When Peter Townend and Ian Cairns stumbled into coaching the U.S. NSSA team back in 1980 he definitely was not expecting to coach the first Chinese Olympic surfing team in 2017, let alone train them in a wave pool in the Basque Country.
Originally story by Nick Carrol- Coastal Watch
Posted on November 3, 2017
PT has coached the Chinese Olympic surfing team for over a year now on Hainan Island and beyond. As far as the future for growing the sport in China he said “Wave pools in China?” as he half raised an eyebrow, “It’s more a matter of which ones.”
For those that don’t know, China’s surfing future won’t only rely on pools. PT wants people to know there’s more to China then polluted water and a wall. They get pumping surf, and it’s as beautiful as Fiji. “There are sand points, like the Gold Coast, and there’s nobody around! You walk through the jungle and come out onto a pristine beach – and it’s empty.”
There are 400 million people that live near the coast in China. Someone is bound to be a pivotal piece in China’s surfing history. Though not all of them will have access to good or clean oceans, they still have hope.
It seems like using pools in China as a proper way to train is just a matter of time. However, first the pool needs to be selected. PT is hoping for the Wavegarden style as opposed to KSWC.
“Kelly’s might be too advanced for this crew. Plus the Cove is shorter and more coachable” says Pete. As time goes on and the Chinese improve their surfing- which they will, maybe his mind will change.
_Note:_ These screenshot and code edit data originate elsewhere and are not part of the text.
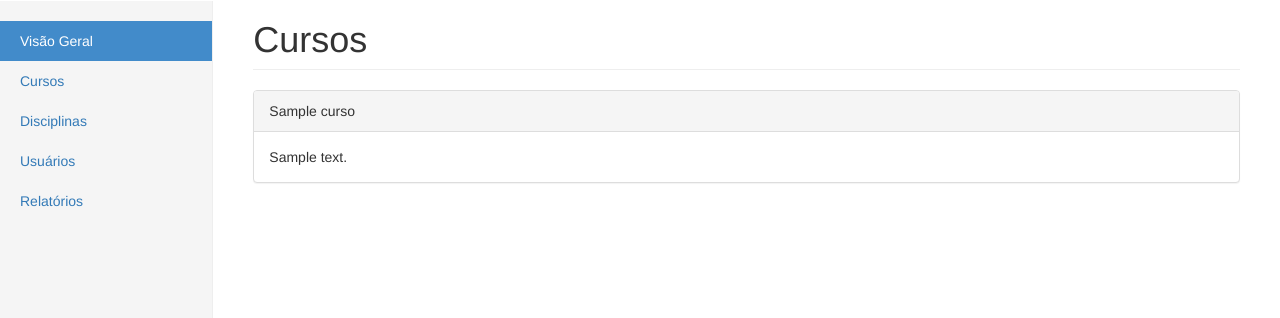
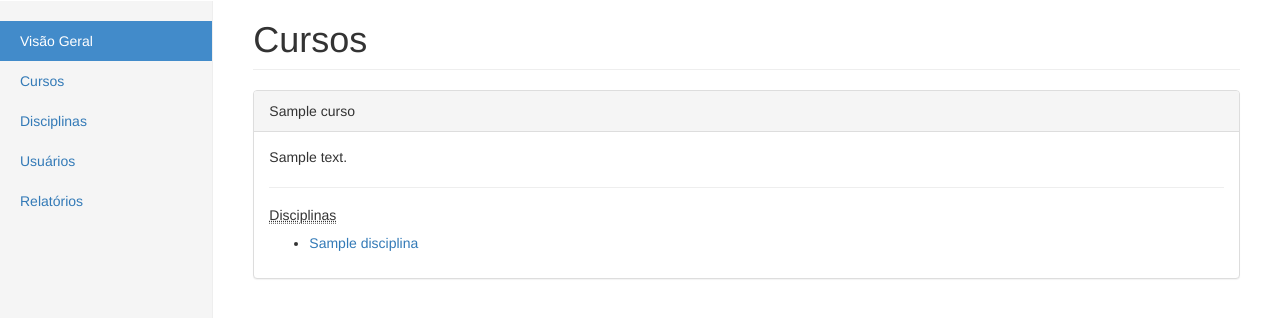
Before and after one commit to danielslz/ifacademy, a Django app: page /cursos/1/ in a window 1280 px wide. Shown: the part 50-368 px from the top of the page. Run offline with Django 3.2, Linux system fonts and the light colour scheme; tables that the repository leaves empty hold one stand-in row (values such as "Sample post"); parts of the project's set-up code (start-up, migrations or seed data) failed here and were passed over; some libraries are stand-ins or nearby versions.

Commit message:
Adicionada a exibição das disciplinas

```diff
--- a/apps/comum/templates/base.html
+++ b/apps/comum/templates/base.html
@@ -51,7 +51,7 @@
           <ul class="nav nav-sidebar">
             <li class="active"><a href="{% url 'inicio' %}">Visão Geral <span class="sr-only">(início)</span></a></li>
             <li><a href="{% url 'cursos' %}">Cursos</a></li>
-            <li><a href="#">Disciplinas</a></li>
+            <li><a href="{% url 'disciplinas' %}">Disciplinas</a></li>
             <li><a href="#">Usuários</a></li>
             <li><a href="#">Relatórios</a></li>
           </ul>
--- a/apps/cursos/templates/cursos/curso_detalhes.html
+++ b/apps/cursos/templates/cursos/curso_detalhes.html
@@ -6,6 +6,14 @@
   <div class="panel-heading">{{ curso.titulo }}</div>
   <div class="panel-body">
     {{ curso.descricao|linebreaksbr }}
+
+    <hr>
+    <h5><abbr title="Disciplinas">Disciplinas</abbr></h5>
+    <ul>
+    {% for disciplina in curso.disciplina_set.all %}
+        <li><a href="{% url 'disciplina_detalhes' disciplina.id %}">{{ disciplina.titulo }}</a></li>
+    {% endfor %}
+    </ul>
   </div>
 </div>
 {% endblock %}
--- a/apps/cursos/urls.py
+++ b/apps/cursos/urls.py
@@ -1,15 +1,13 @@
 # coding=utf-8
 
-from django.conf.urls import include, url
+from django.conf.urls import url
 
 from . import views
 
 urlpatterns = [
-    url(
-        r'^$', views.cursos, name='cursos'
-    ),
-    url(
-        r'^(?P<pk>\d+)/$', views.curso_detalhes,
-        name='curso_detalhes'
-    ),
+    url(r'^$', views.cursos, name='cursos'),
+    url(r'^(?P<curso_id>\d+)/$', views.curso_detalhes, name='curso_detalhes'),
+    url(r'^disciplinas/$', views.disciplinas, name='disciplinas'),
+    url(r'^disciplinas/(?P<disciplina_id>\d+)/$', views.disciplina_detalhes,
+        name='disciplina_detalhes'),
 ]
--- a/apps/cursos/views.py
+++ b/apps/cursos/views.py
@@ -1,22 +1,30 @@
 # coding=utf-8
 
 from django.shortcuts import render
-from .models import Curso
+from .models import Curso, Disciplina
 
 
 def cursos(request):
     contexto = {}
     contexto['cursos'] = Curso.objects.all()
-    return render(
-        request, 'cursos/cursos.html', contexto
-    )
+    return render(request, 'cursos/cursos.html', contexto)
 
 
-def curso_detalhes(request, pk):
-    curso = Curso.objects.get(pk=pk)
+def curso_detalhes(request, curso_id):
+    curso = Curso.objects.get(pk=curso_id)
     contexto = {
         'curso': curso
     }
-    return render(
-        request, 'cursos/curso_detalhes.html', contexto
-    )
+    return render(request, 'cursos/curso_detalhes.html', contexto)
+
+
+def disciplinas(request):
+    contexto = {}
+    contexto['disciplinas'] = Disciplina.objects.all()
+    return render(request, 'cursos/disciplinas.html', contexto)
+
+
+def disciplina_detalhes(request, disciplina_id):
+    contexto = {}
+    contexto['disciplina'] = Disciplina.objects.get(pk=disciplina_id)
+    return render(request, 'cursos/disciplina_detalhes.html', contexto)
```
Also changed, not shown: apps/cursos/templates/cursos/disciplina_detalhes.html (added, +14 -0 lines), apps/cursos/templates/cursos/disciplinas.html (added, +16 -0 lines).
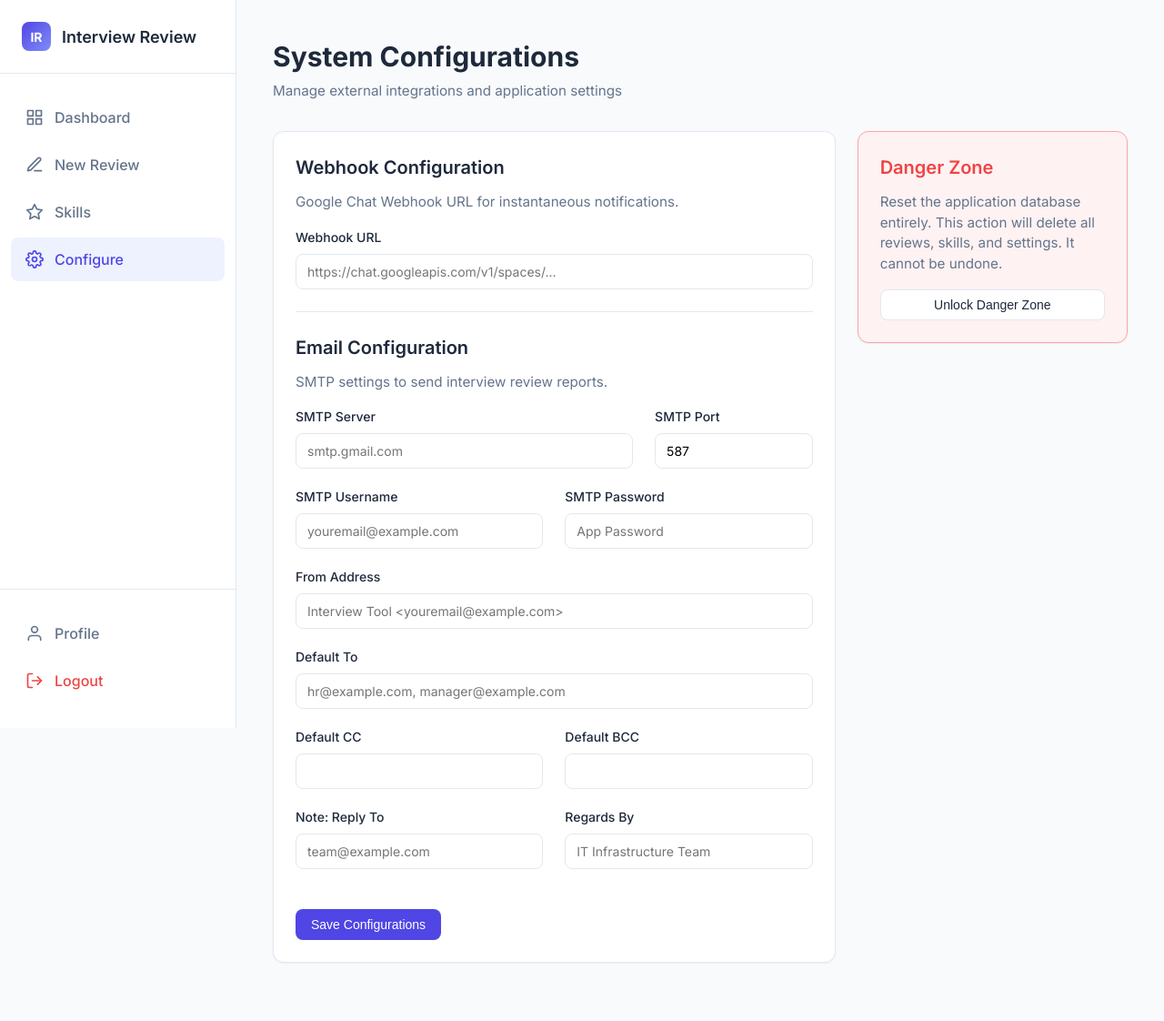
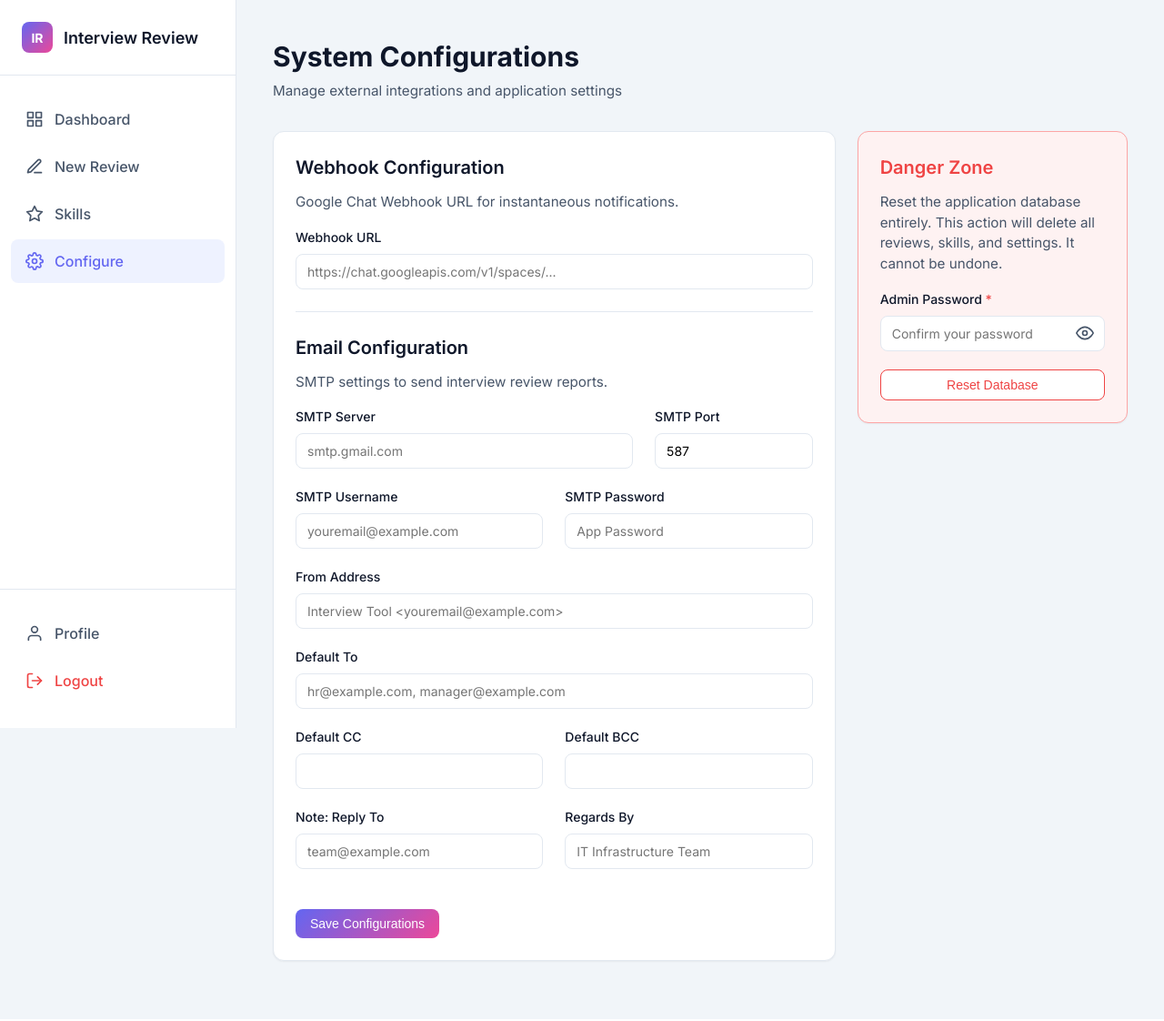
Before and after one commit to ajay-kq/Interview-review-submission-app, a Flask app: page /configurations in a window 1280 px wide. Shown: the whole page at 91% size. Run offline with Flask 3, Linux system fonts and the light colour scheme; the visitor is signed in with stand-in values (Sample User, id 1); data that the repository does not hold is empty; some libraries are stand-ins or nearby versions.

Commit message:
Update UI color theme, add password toggle, and update final recommendations

```diff
--- a/static/style.css
+++ b/static/style.css
@@ -1,15 +1,18 @@
 :root {
-  --primary-color: #4f46e5;
-  --primary-hover: #4338ca;
-  --bg-color: #f8fafc;
+  --primary-color: #6366f1; /* Indigo 500 */
+  --primary-hover: #4f46e5;
+  --secondary-color: #ec4899; /* Pink 500 */
+  --bg-color: #f1f5f9;
   --surface-color: #ffffff;
-  --text-primary: #1e293b;
-  --text-secondary: #64748b;
+  --text-primary: #0f172a;
+  --text-secondary: #475569;
   --border-color: #e2e8f0;
   --danger-color: #ef4444;
   --danger-hover: #dc2626;
   --success-color: #10b981;
   --warning-color: #f59e0b;
+  --info-color: #3b82f6;
+  --brand-gradient: linear-gradient(135deg, #6366f1, #ec4899);
 
   --shadow-sm: 0 1px 2px 0 rgb(0 0 0 / 0.05);
   --shadow-md: 0 4px 6px -1px rgb(0 0 0 / 0.1), 0 2px 4px -2px rgb(0 0 0 / 0.1);
@@ -65,10 +68,10 @@ body {
 }
 
 .brand-icon {
-  background: linear-gradient(135deg, var(--primary-color), #818cf8);
+  background: var(--brand-gradient);
   color: white;
-  width: 32px;
-  height: 32px;
+  width: 34px;
+  height: 34px;
   border-radius: 8px;
   display: flex;
   align-items: center;
@@ -194,8 +197,8 @@ h4 { font-size: 1.125rem; font-weight: 600; }
 .btn-large { padding: 0.75rem 1.5rem; font-size: 1rem; }
 .btn-block { width: 100%; display: flex; }
 
-.btn-primary { background-color: var(--primary-color); color: white; }
-.btn-primary:hover { background-color: var(--primary-hover); transform: translateY(-1px); box-shadow: var(--shadow-md); }
+.btn-primary { background: var(--brand-gradient); color: white; border: none; }
+.btn-primary:hover { opacity: 0.9; transform: translateY(-1px); box-shadow: 0 4px 12px rgba(236, 72, 153, 0.3); }
 
 .btn-outline { background-color: white; border-color: var(--border-color); color: var(--text-primary); }
 .btn-outline:hover { background-color: var(--bg-color); }
@@ -252,10 +255,38 @@ label { display: block; font-weight: 500; font-size: 0.875rem; margin-bottom: 0.
   background: white;
 }
 
-.text-input:focus { outline: none; border-color: var(--primary-color); box-shadow: 0 0 0 3px rgba(79, 70, 229, 0.1); }
+.text-input:focus { outline: none; border-color: var(--primary-color); box-shadow: 0 0 0 3px rgba(99, 102, 241, 0.15); }
 .text-input:disabled { background-color: var(--bg-color); cursor: not-allowed; }
 
 .textarea-tall { min-height: 120px; resize: vertical; }
+
+.password-wrapper {
+  position: relative;
+  display: flex;
+  align-items: center;
+}
+
+.password-wrapper .text-input {
+  padding-right: 2.5rem;
+}
+
+.password-toggle-btn {
+  position: absolute;
+  right: 0.5rem;
+  background: none;
+  border: none;
+  color: var(--text-secondary);
+  cursor: pointer;
+  padding: 0.25rem;
+  display: flex;
+  align-items: center;
+  justify-content: center;
+  transition: color 0.2s ease;
+}
+
+.password-toggle-btn:hover {
+  color: var(--primary-color);
+}
 
 /* Form Grid */
 .row { display: flex; flex-wrap: wrap; margin: 0 -0.75rem; }
@@ -332,12 +363,14 @@ label { display: block; font-weight: 500; font-size: 0.875rem; margin-bottom: 0.
 .status-selected { background-color: #d1fae5; color: #047857; }
 .status-not-recommended { background-color: #fee2e2; color: #b91c1c; }
 .status-hold { background-color: #fef3c7; color: #b45309; }
+.status-consider-with-training { background-color: #e0e7ff; color: #4338ca; }
+.status-skip { background-color: #f1f5f9; color: #475569; border: 1px solid var(--border-color); }
 
 /* Auth Layout */
-.auth-wrapper { min-height: 100vh; display: flex; flex-direction: column; justify-content: center; align-items: center; padding: 2rem; background: radial-gradient(circle at 50% -20%, #e0e7ff, var(--bg-color) 70%); }
-.auth-card { background: var(--surface-color); padding: 3rem; border-radius: var(--radius-lg); box-shadow: var(--shadow-md); width: 100%; max-width: 420px; border: 1px solid var(--border-color); /* Glass effect */ background: rgba(255, 255, 255, 0.95); backdrop-filter: blur(10px); }
+.auth-wrapper { min-height: 100vh; display: flex; flex-direction: column; justify-content: center; align-items: center; padding: 2rem; background: radial-gradient(circle at top right, #e0e7ff, #fbcfe8, var(--bg-color) 70%); }
+.auth-card { background: var(--surface-color); padding: 3rem; border-radius: var(--radius-lg); box-shadow: 0 10px 25px -5px rgba(0, 0, 0, 0.1), 0 8px 10px -6px rgba(0, 0, 0, 0.1); width: 100%; max-width: 420px; border: 1px solid var(--border-color); /* Glass effect */ background: rgba(255, 255, 255, 0.95); backdrop-filter: blur(10px); }
 .auth-header { text-align: center; margin-bottom: 2.5rem; }
-.brand-icon-large { margin: 0 auto 1rem; width: 48px; height: 48px; background: linear-gradient(135deg, var(--primary-color), #818cf8); color: white; border-radius: 12px; display: flex; align-items: center; justify-content: center; font-size: 20px; font-weight: 700; box-shadow: 0 4px 6px -1px rgba(79, 70, 229, 0.3); }
+.brand-icon-large { margin: 0 auto 1rem; width: 48px; height: 48px; background: var(--brand-gradient); color: white; border-radius: 12px; display: flex; align-items: center; justify-content: center; font-size: 20px; font-weight: 700; box-shadow: 0 4px 6px -1px rgba(236, 72, 153, 0.3); }
 .auth-footer { margin-top: 2rem; color: var(--text-secondary); font-size: 0.875rem; }
 
 /* Danger Zone Toggle */
--- a/templates/configurations.html
+++ b/templates/configurations.html
@@ -106,15 +106,18 @@
       <h3 class="card-title text-danger">Danger Zone</h3>
       <p class="subtext mb-3">Reset the application database entirely. This action will delete all reviews, skills, and settings. It cannot be undone.</p>
 
-      <button type="button" id="toggleDangerZoneBtn" class="btn btn-outline w-100">Unlock Danger Zone</button>
-
-      <div id="dangerZoneContent" class="danger-zone-content">
       <form method="post" action="{{ url_for('reset_database') }}" onsubmit="return confirm('Are you absolutely sure you want to reset the database? This is irreversible.');" class="standard-form">
         <input type="hidden" name="csrf_token" value="{{ csrf_token() }}"/>
 
         <div class="form-group">
           <label for="admin_password">Admin Password <span class="required">*</span></label>
+          <div class="password-wrapper">
             <input type="password" id="admin_password" name="admin_password" class="text-input" placeholder="Confirm your password" required>
+            <button type="button" class="password-toggle-btn" id="togglePasswordBtn" title="Toggle password visibility">
+              <svg class="eye-icon" id="eyeIconOpen" width="20" height="20" viewBox="0 0 24 24" fill="none" stroke="currentColor" stroke-width="2" stroke-linecap="round" stroke-linejoin="round"><path d="M1 12s4-8 11-8 11 8 11 8-4 8-11 8-11-8-11-8z"></path><circle cx="12" cy="12" r="3"></circle></svg>
+              <svg class="eye-icon" id="eyeIconClose" style="display: none;" width="20" height="20" viewBox="0 0 24 24" fill="none" stroke="currentColor" stroke-width="2" stroke-linecap="round" stroke-linejoin="round"><path d="M17.94 17.94A10.07 10.07 0 0 1 12 20c-7 0-11-8-11-8a18.45 18.45 0 0 1 5.06-5.94M9.9 4.24A9.12 9.12 0 0 1 12 4c7 0 11 8 11 8a18.5 18.5 0 0 1-2.16 3.19m-6.72-1.07a3 3 0 1 1-4.24-4.24"></path><line x1="1" y1="1" x2="23" y2="23"></line></svg>
+            </button>
+          </div>
         </div>
 
         <button type="submit" class="btn btn-danger w-100">Reset Database</button>
@@ -122,5 +125,4 @@
     </div>
   </div>
 </div>
-</div>
 {% endblock %}
--- a/templates/create_review.html
+++ b/templates/create_review.html
@@ -115,6 +115,8 @@
             <option value="">-- Select Status --</option>
             <option value="Selected">Selected</option>
             <option value="Hold">Hold</option>
+            <option value="Consider with Training">Consider with Training</option>
+            <option value="Skip">Skip</option>
             <option value="Not Recommended">Not Recommended</option>
           </select>
         </div>
--- a/templates/edit_review.html
+++ b/templates/edit_review.html
@@ -117,6 +117,8 @@
           <select id="recommendation" name="recommendation" class="text-input custom-select" required>
             <option value="Selected" {% if review['recommendation'] == 'Selected' %}selected{% endif %}>Selected</option>
             <option value="Hold" {% if review['recommendation'] == 'Hold' %}selected{% endif %}>Hold</option>
+            <option value="Consider with Training" {% if review['recommendation'] == 'Consider with Training' %}selected{% endif %}>Consider with Training</option>
+            <option value="Skip" {% if review['recommendation'] == 'Skip' %}selected{% endif %}>Skip</option>
             <option value="Not Recommended" {% if review['recommendation'] == 'Not Recommended' %}selected{% endif %}>Not Recommended</option>
           </select>
         </div>
```
Also changed, not shown: static/app.js (+17 -13 lines). Lines whose indentation alone changed are shown as unchanged.
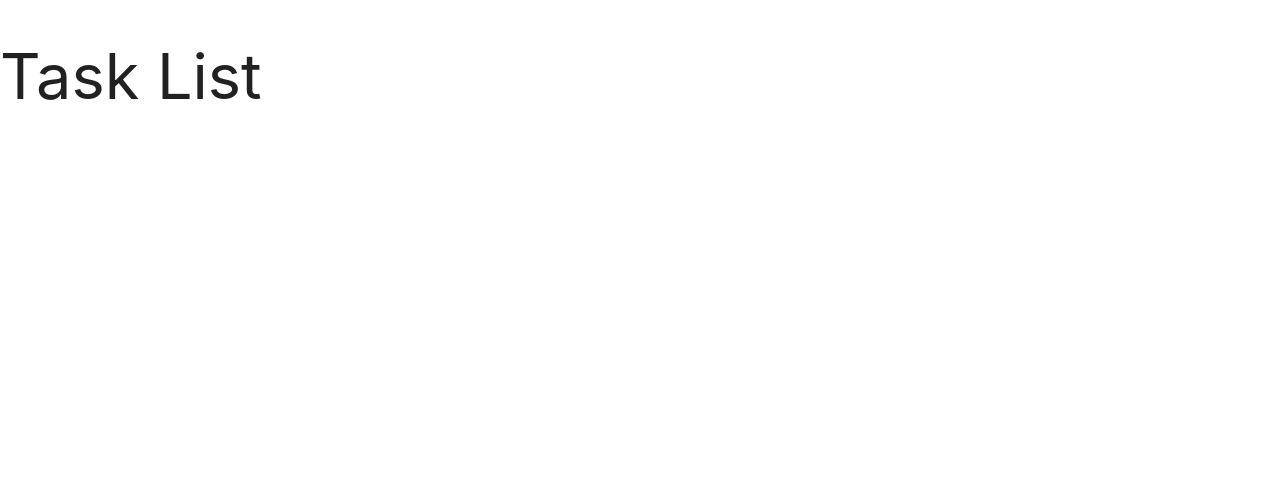
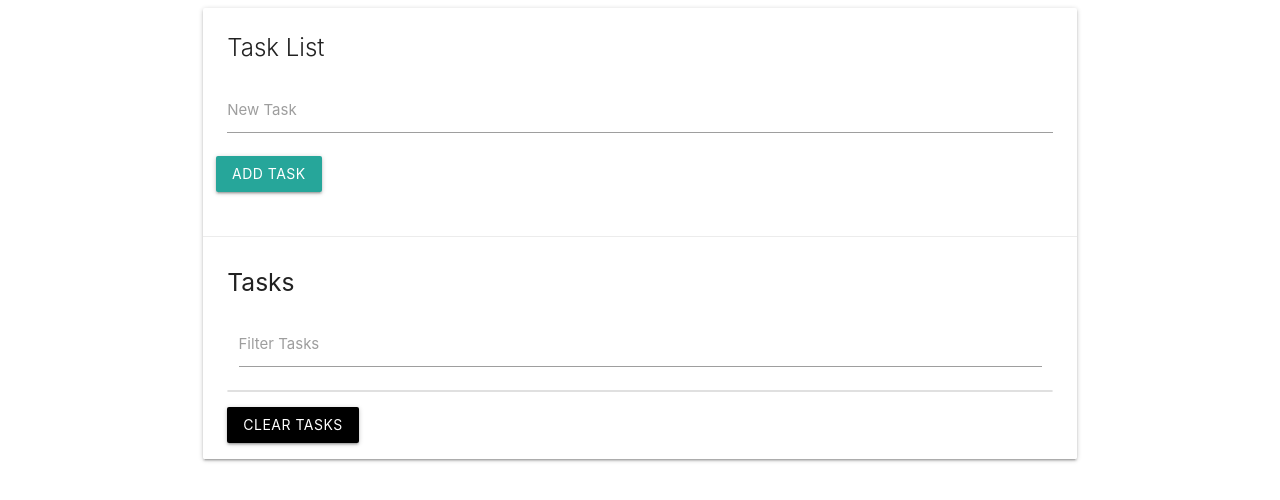
Before and after one commit to barrosdaniel/AcademicProjects-16TaskList, a plain HTML site: page index.html in a window 1280 px wide. Drawn offline with nearby package versions, Linux system fonts and the light colour scheme.

Commit message:
feature: Add Main section markup

```diff
--- a/index.html
+++ b/index.html
@@ -12,8 +12,35 @@
 </head>
 
 <body>
-
-  <h1>Task List</h1>
+  <div class="container">
+    <div class="row">
+      <div class="col s12">
+        <div id="main" class="card">
+          <div class="card-content">
+            <span class="card-title">Task List</span>
+            <div class="row">
+              <form id="task-form">
+                <div class="input-field col s12">
+                  <input type="text" name="task" id="task">
+                  <label for="task">New Task</label>
+                </div>
+                <input type="submit" value="Add Task" class="btn">
+              </form>
+            </div>
+          </div>
+          <div class="card-action">
+            <h5 id="task-title">Tasks</h5>
+            <div class="input-field col s12">
+              <input type="text" name="filter" id="filter">
+              <label for="filter">Filter Tasks</label>
+            </div>
+            <ul class="collection"></ul>
+            <a href="#" class="clear-tasks btn black">Clear Tasks</a>
+          </div>
+        </div>
+      </div>
+    </div>
+  </div>
 
   <script src="https://code.jquery.com/jquery-3.3.1.js" integrity="sha256-2Kok7MbOyxpgUVvAk/HJ2jigOSYS2auK4Pfzbm7uH60="
     crossorigin="anonymous"></script>
```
“Everything they’ve learned about surfing comes from a video” says Pete. “They all tend to push off the front foot like they are skating”.
“I get them to put an ankle weight on the back foot when they surf, just to remind them it’s there, so they don’t forget to use it.” – With tactics like this, it’s easy to Imagine the skill that will arise from consistent coaching and practice in a wave pool.
All of the pools are a back-footed surfers heaven. Steep, tight little turns, cranking compressed pocket snaps and hacks.
China is trying to do what they can for the surfers however, they’ve been misguided in some efforts. For example, the boards that they’re riding in the video are from California. The team went last September and the Government handlers that run the surfing program thought that they could just buy fifty 5’11”s at a bulk price for the whole team.
“The Government struggles with individualism” says Pete. Everyone is learning throughout this process, not just the athletes.
Nonetheless, they are looking to take the Olympics. They plan to expand the team from the Hainan Island crew and set up other teams in five mainland provinces. Each province wants to get ahold of the best national prospects, which has created a bidding war.
They’re even recruiting top athletes from other sports. When asked about future coaching opportunities Pete Said, “There’ll be opportunities for guys to live in China and make good money.”
But he’s not there for the money. Pet Townend influenced and evolved surfing in his earlier days, now he’s doing it in a different way by pushing Chinese Olympic surfing. “It’s the challenge. For us, the surf culture has been around for a hundred years. When you’re in China, you feel like Duke Kahanamoku.”